Exhibit C: Kid 3
The third time around was another boy. I proposed the names Kermit and Gilligan but was promptly dismissed. My logic was sound, that no modern parent would dare pick either name and that other kids wouldn’t be quick to make the connection with either the fuzzy frog or the island misfit; therefore, each name would be both unique and safe. Alas, I was rebutted by my own logic: “no modern parent would dare pick either name!”
So I began promoting honorable titles for names. “Doctor”, “Captain”, and “Admiral” all seemed, ahem, admirable, but I began finding myself on matrimonially fragile ground and cracked open the Bible instead.
All kidding aside, Caleb Isaac was an easy name for us to agree on, and our first two kids lobbied for it, as well. We liked that Caleb meant “faithful” and appreciated the biblical figure Caleb. Isaac is my middle name, which I got from my grandfather. You might also know that it carries a little biblical significance of its own, and it means “laughter”. There are worse capes to drape a child in than that of “faithful laughter”.
But after Caleb arrived and we shared his name with our family, a cousin and family historian sent us some interesting notes on the name we chose.
As it turns out, my grandfather Isaac was named after his Uncle Isaac, whose father (my great-great-grandfather) was named Caleb Furr. This Caleb was born in 1817 in my home state of Georgia and died in Mississippi in 1898, where my grandfather and my mother were eventually born. But even further, in Caleb Furr’s bible was written, “Caleb Griffith, my Grandfather [or my great-great-great-GREAT-grandfather], departed this life on the 10th day of April, 1857 in Habersham County, Georgia”. Habersham County is less than 80 miles from where I live today, but the records show that this Caleb was born in 1769 Worcester, Massachusetts, which probably places him as a first, or possibly second, generation American in my family tree.

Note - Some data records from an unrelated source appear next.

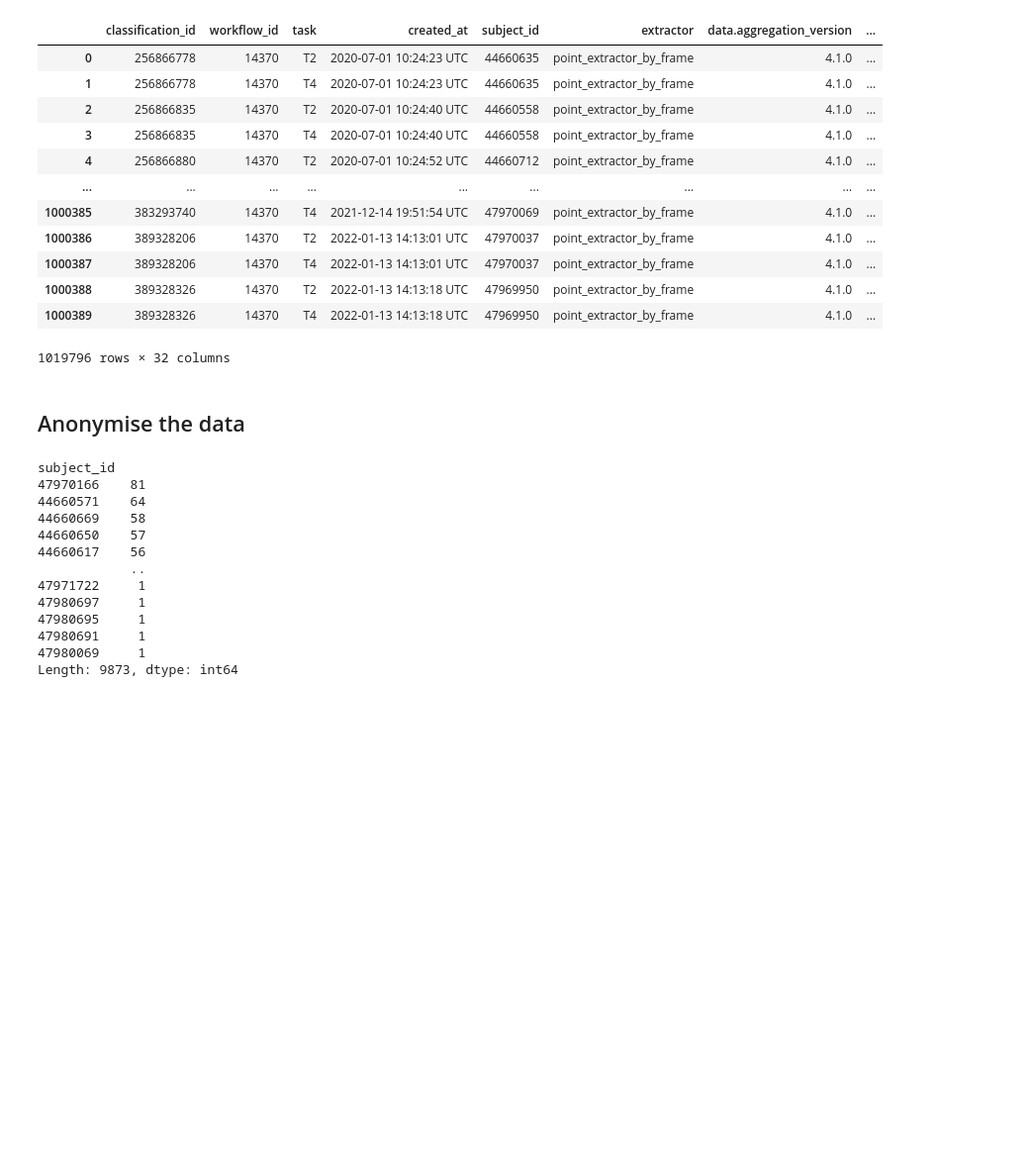
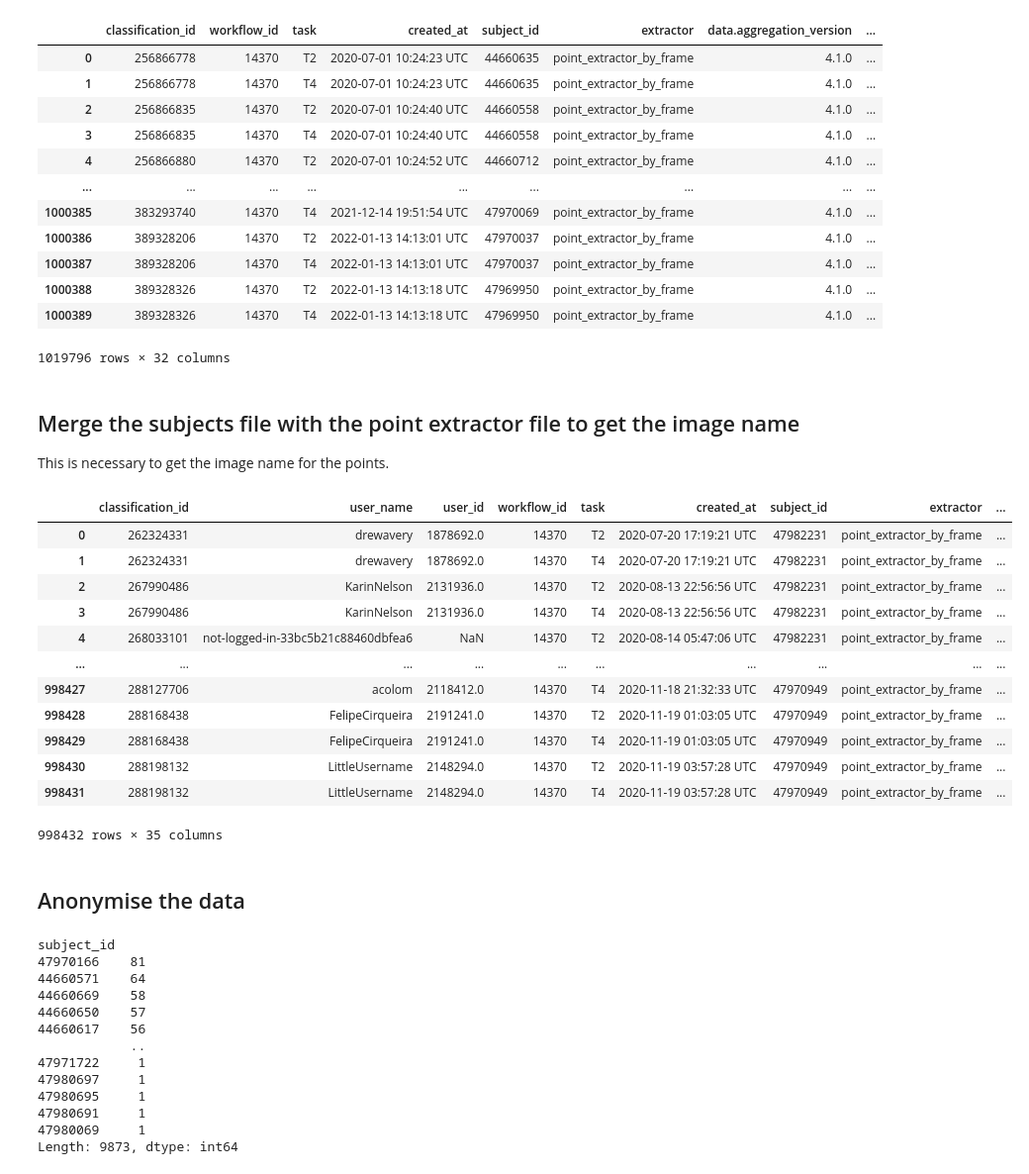
Before and after one commit to cwinkelmann/iguanas-from-above-zooniverse, a Jupyter notebook: Panoptes_Data_Prep.ipynb, the cells around one changed output. Shown at 99% size. Saved outputs shown, nothing was run; the diff lists cells and outputs as text; code cells hidden in the pictures; blank space fills up the shorter version.

```diff
--- a/Panoptes_Data_Prep.ipynb
+++ b/Panoptes_Data_Prep.ipynb
@@ -186,6 +219,9 @@ if data_folder == "./data/phase_1":
     df_panoptes_question = pd.concat([df_panoptes_question_1, df_panoptes_question_2], axis=0)
 
     df_panoptes_point_extractor
+
+else:
+    print(f"No data to process because of the data_folder: {data_folder}")
 # %%
 # # phase 2
 if data_folder == "./data/phase_2":
@@ -208,3 +244,6 @@ if data_folder == "./data/phase_2":
     df_panoptes_question = pd.concat([df_panoptes_question_1, df_panoptes_question_2, df_panoptes_question_3], axis=0)
 
     df_panotes_rectangle_extractor_1
+
+else:
+    print(f"No data to process because of the data_folder: {data_folder}")
@@ -220,3 +261,6 @@ if data_folder == "./data/phase_3":
 
     df_panoptes_point_extractor = pd.concat([df_panoptes_point_extractor_1, df_panoptes_point_extractor_2], axis=0)
     df_panoptes_question = pd.concat([df_panoptes_question_1, df_panoptes_question_2], axis=0)
+
+else:
+    print(f"No data to process because of the data_folder: {data_folder}")
@@ -236,10 +282,29 @@ df_panoptes_point_extractor.drop(columns=["user_name", "user_id"], inplace=False
 | 1000388 | 389328326 | 14370 | T2 | 2022-01-13 14:13:18 UTC | 47969950 | point_extractor_by_frame | 4.1.0 | ... |
 | 1000389 | 389328326 | 14370 | T4 | 2022-01-13 14:13:18 UTC | 47969950 | point_extractor_by_frame | 4.1.0 | ... |
 1019796 rows × 32 columns
+# %% [markdown]
+## Merge the subjects file with the point extractor file to get the image name
+This is necessary to get the image name for the points.
 # %%
 # join the image name from the subjects file
 df_panoptes_point_extractor = df_panoptes_point_extractor.merge(df_subjects[["subject_id", "image_name"]], left_on="subject_id", right_on="subject_id")
 df_panoptes_point_extractor = df_panoptes_point_extractor[df_panoptes_point_extractor.subject_id.isin(df_subjects.subject_id)]
+
+df_panoptes_point_extractor
+# %% [output]
+|  | classification_id | user_name | user_id | workflow_id | task | created_at | subject_id | extractor | ... |
+| 0 | 262324331 | drewavery | 1878692.0 | 14370 | T2 | 2020-07-20 17:19:21 UTC | 47982231 | point_extractor_by_frame | ... |
+| 1 | 262324331 | drewavery | 1878692.0 | 14370 | T4 | 2020-07-20 17:19:21 UTC | 47982231 | point_extractor_by_frame | ... |
+| 2 | 267990486 | KarinNelson | 2131936.0 | 14370 | T2 | 2020-08-13 22:56:56 UTC | 47982231 | point_extractor_by_frame | ... |
+| 3 | 267990486 | KarinNelson | 2131936.0 | 14370 | T4 | 2020-08-13 22:56:56 UTC | 47982231 | point_extractor_by_frame | ... |
+| 4 | 268033101 | not-logged-in-33bc5b21c88460dbfea6 | NaN | 14370 | T2 | 2020-08-14 05:47:06 UTC | 47982231 | point_extractor_by_frame | ... |
+| ... | ... | ... | ... | ... | ... | ... | ... | ... | ... |
+| 998427 | 288127706 | acolom | 2118412.0 | 14370 | T4 | 2020-11-18 21:32:33 UTC | 47970949 | point_extractor_by_frame | ... |
+| 998428 | 288168438 | FelipeCirqueira | 2191241.0 | 14370 | T2 | 2020-11-19 01:03:05 UTC | 47970949 | point_extractor_by_frame | ... |
+| 998429 | 288168438 | FelipeCirqueira | 2191241.0 | 14370 | T4 | 2020-11-19 01:03:05 UTC | 47970949 | point_extractor_by_frame | ... |
+| 998430 | 288198132 | LittleUsername | 2148294.0 | 14370 | T2 | 2020-11-19 03:57:28 UTC | 47970949 | point_extractor_by_frame | ... |
+| 998431 | 288198132 | LittleUsername | 2148294.0 | 14370 | T4 | 2020-11-19 03:57:28 UTC | 47970949 | point_extractor_by_frame | ... |
+998432 rows × 35 columns
 # %% [markdown]
 ## Anonymise the data
 # %%
```
Also changed, not shown: parts of 9 cells of this notebook.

Exhibit D: Kid 4
Number four brought another girl. Marie was a strong name in both of our families, so that was an easy call for the middle name, but deciding the first name was a doozie this time around.

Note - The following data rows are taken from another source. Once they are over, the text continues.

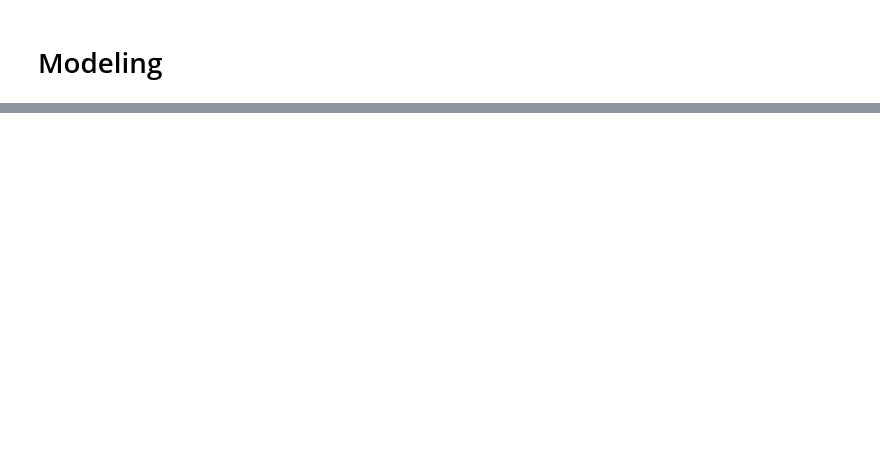
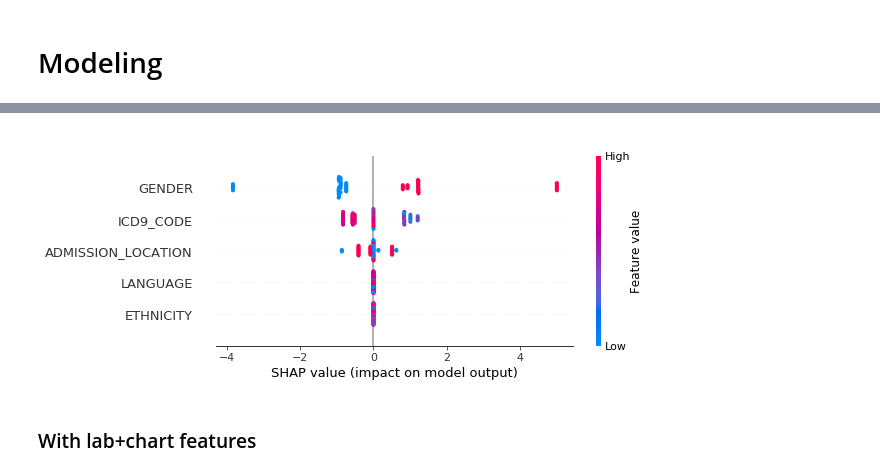
Before and after one commit to ndass6/icu, a Jupyter notebook: ICU.ipynb, the cells around one changed output, grey strips where cells are left out. Drawn from its saved outputs; the diff is of its cells as text; code cells hidden in the pictures; blank space fills up the shorter version.

Commit message:
Implement data filtering based on ICD9 code, modeling, and analysis.

```diff
--- a/ICU.ipynb
+++ b/ICU.ipynb
@@ -538,0 +405,32 @@ joint_df
+# %%
+def c_index(gt, pred, **kwargs):
+    '''Faster implementation of c-stat.'''
+
+    assert len(gt) == len(pred), \
+        'Ground truth must have same size as predictions'
+
+    gt_greater = np.greater.outer(gt, gt)
+    pd_eq = np.equal.outer(pred, pred)
+    pd_greater = np.greater.outer(pred, pred)
+
+    pd_total = 0.5 * pd_eq + pd_greater
+
+    n = np.sum(gt_greater)
+    if n == 0:
+        if 'throw_error' in kwargs:
+            raise ValueError(f'All ground truth values equal to {gt[0]}')
+        else:
+            return 0
+
+    result = np.sum(np.multiply(gt_greater, pd_total)) / n
+    return result
+# %%
+k_folds = 5
+num_trials = 100
+confidence_level = 0.95
+feature_maps = {}
+for feature_name in ['ADMISSION_LOCATION', 'ETHNICITY', 'LANGUAGE', 'GENDER']:
+    feature_maps[feature_name] = {value: i for i, value in enumerate(list(set(filtered_df[feature_name])))}
+    filtered_df = filtered_df.replace(feature_maps[feature_name])
+print(feature_maps)
+filtered_df
@@ -538,0 +576,2 @@ joint_df
+# %%
+x, x_names, folds = get_folds('HOSPITAL_EXPIRE_FLAG')
@@ -538,0 +582,2 @@ joint_df
+# %%
+shap_values = train_model(folds)
@@ -538,0 +602,6 @@ joint_df
+# %%
+shap.summary_plot(shap_values, features=x, feature_names=x_names)
+# %% [output]
+[figure, added]
+# %% [markdown]
+### With lab+chart features
```
Also changed, not shown: parts of 44 cells of this notebook.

We took four names into the hospital with us: Anna, Catherine, Eva (long “e”) and Teresa. By the time our new baby was born, we were down to Anna and Eva but couldn’t decide. I was in the nursery when they gave our baby girl her first bath and the nurse asked me her name. I was a little embarrassed to admit that we hadn’t decided yet when an attendant sitting at a desk behind me randomly interjected, proclaiming, “That girl’s an Ava [long “a”] all the way!” We thought it a coincidence that she called it so close to Eva that we decided to just call her Eva for that night to see how it fit.
It didn’t. In fact, I found that Ava seemed to be the name my mouth wanted to say when I tried to say Eva. The next morning, we wrote “Ava Marie” down to see how it looked on a piece of paper. We were struck by its similarity to “Ave Maria” and loved it. To this day, when we hear “Ave Maria”, we call it Ava’s song.

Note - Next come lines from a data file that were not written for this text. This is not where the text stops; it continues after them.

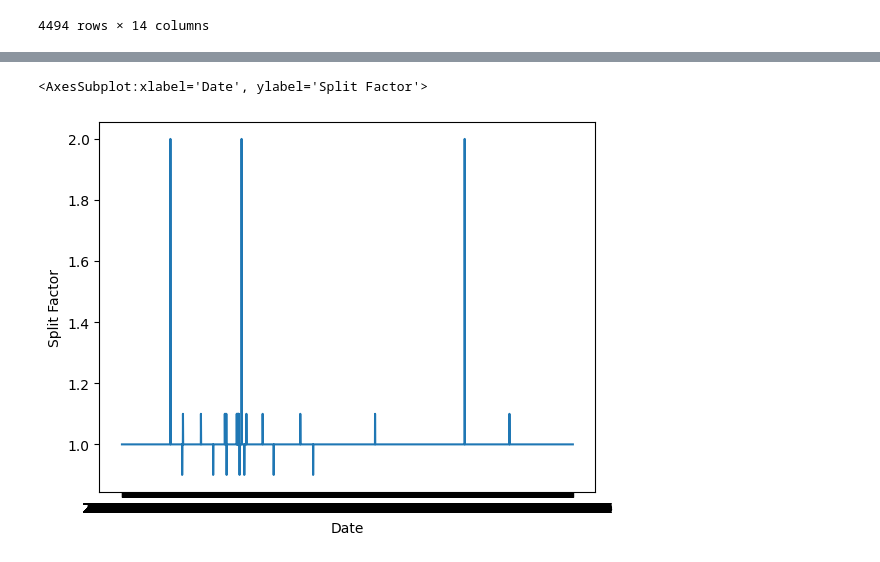
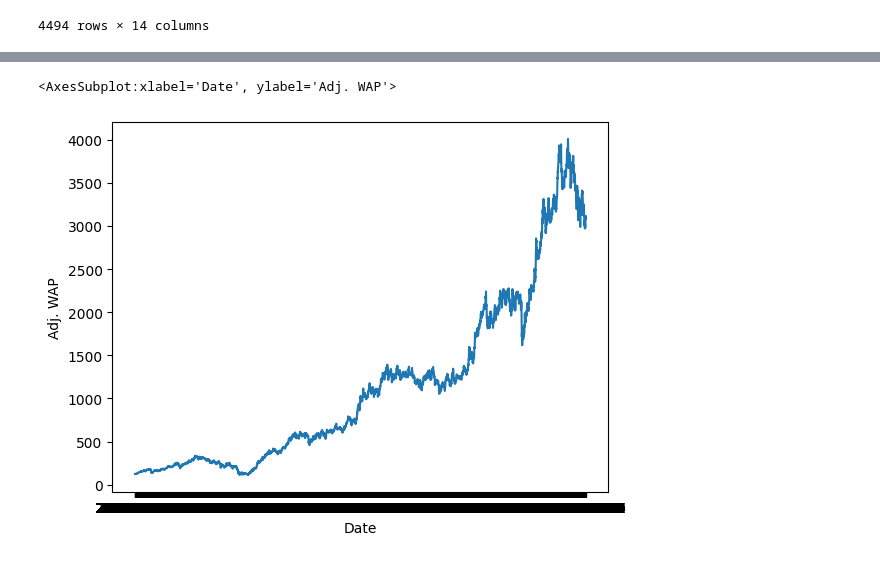
Before and after one commit to ajaymota/gbm-timeseries-markov-modeller, a Jupyter notebook: Split Adjustment.ipynb, the cells around one changed output, grey strips where cells are left out. Cells and saved outputs as stored; diff of their text form; code cells hidden in the pictures.

```diff
--- a/Split Adjustment.ipynb
+++ b/Split Adjustment.ipynb
@@ -107,4 +107,4 @@ prices
 | 2022-10-11 | 3100.00 | 3144.55 | 3054.75 | 3068.95 | 3113.850000 | 1428966.0 | 23132.0 | 4.449583e+09 | ... |
 4494 rows × 14 columns
 # %%
-prices['Split Factor'].loc[(prices['Split Factor'] <= 1.2) & (prices['Split Factor'] >= 0.8), 'Split Factor'] = 1.0
+prices.loc[(prices['Split Factor'] <= 1.2) & (prices['Split Factor'] >= 0.8), 'Split Factor'] = 1.0
@@ -112,0 +111,3 @@ TypeError: unhashable type: 'Series'
+# %%
+prices['Cum. Split Factor'] = (prices['Split Factor']).replace(np.inf, 1).cumprod()
+prices['Adj. WAP'] = prices['Cum. Split Factor'] * prices['WAP']
@@ -112,0 +131,3 @@ TypeError: unhashable type: 'Series'
+# %%
+factor = (prices['Adj. WAP'][-1] / prices['WAP'][-1])
+prices['Adj. WAP'] = prices['Adj. WAP'] / factor
@@ -113,5 +151,5 @@ TypeError: unhashable type: 'Series'
 # %%
-sns.lineplot(prices['Split Factor'])
+sns.lineplot(prices['Adj. WAP'])
 # %% [output]
-<AxesSubplot:xlabel='Date', ylabel='Split Factor'>
+<AxesSubplot:xlabel='Date', ylabel='Adj. WAP'>
-[figure, old version]
+[figure, new version]
```
Also changed, not shown: parts of 5 cells of this notebook.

Exhibit E: Kid 5
As I started, any day now, we could find ourselves in the hospital to meet our fifth child, in person.
But what will we call her?